── Entries provided ──

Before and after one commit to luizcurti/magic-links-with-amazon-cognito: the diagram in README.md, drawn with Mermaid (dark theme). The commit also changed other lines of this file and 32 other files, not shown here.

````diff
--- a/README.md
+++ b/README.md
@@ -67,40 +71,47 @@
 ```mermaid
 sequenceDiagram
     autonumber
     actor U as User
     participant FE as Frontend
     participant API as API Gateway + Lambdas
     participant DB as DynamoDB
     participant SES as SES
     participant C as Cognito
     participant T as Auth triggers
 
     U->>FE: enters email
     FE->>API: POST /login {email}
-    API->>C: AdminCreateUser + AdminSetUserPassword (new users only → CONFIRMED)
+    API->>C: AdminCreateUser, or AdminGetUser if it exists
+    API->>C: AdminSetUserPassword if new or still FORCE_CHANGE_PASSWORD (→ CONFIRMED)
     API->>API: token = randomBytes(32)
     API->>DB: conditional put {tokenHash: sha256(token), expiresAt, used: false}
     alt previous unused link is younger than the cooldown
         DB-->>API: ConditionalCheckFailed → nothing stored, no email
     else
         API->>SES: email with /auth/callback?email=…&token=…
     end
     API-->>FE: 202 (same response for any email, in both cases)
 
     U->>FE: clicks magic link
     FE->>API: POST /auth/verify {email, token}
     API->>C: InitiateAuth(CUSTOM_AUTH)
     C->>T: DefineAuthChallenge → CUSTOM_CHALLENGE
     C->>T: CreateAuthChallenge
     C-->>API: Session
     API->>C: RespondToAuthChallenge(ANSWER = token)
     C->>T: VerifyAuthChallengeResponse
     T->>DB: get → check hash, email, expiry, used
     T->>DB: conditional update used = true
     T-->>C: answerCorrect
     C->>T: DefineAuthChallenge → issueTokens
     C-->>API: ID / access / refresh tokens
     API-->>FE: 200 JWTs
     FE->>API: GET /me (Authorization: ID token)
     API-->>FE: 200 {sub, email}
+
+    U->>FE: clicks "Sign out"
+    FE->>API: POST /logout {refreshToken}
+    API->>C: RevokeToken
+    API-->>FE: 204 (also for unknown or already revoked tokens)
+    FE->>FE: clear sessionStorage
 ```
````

───

Task requirements — Copy the lines that hold the word "participant". Take them from the records above.

Exercise answer —
     participant FE as Frontend
     participant API as API Gateway + Lambdas
     participant DB as DynamoDB
     participant SES as SES
     participant C as Cognito
     participant T as Auth triggers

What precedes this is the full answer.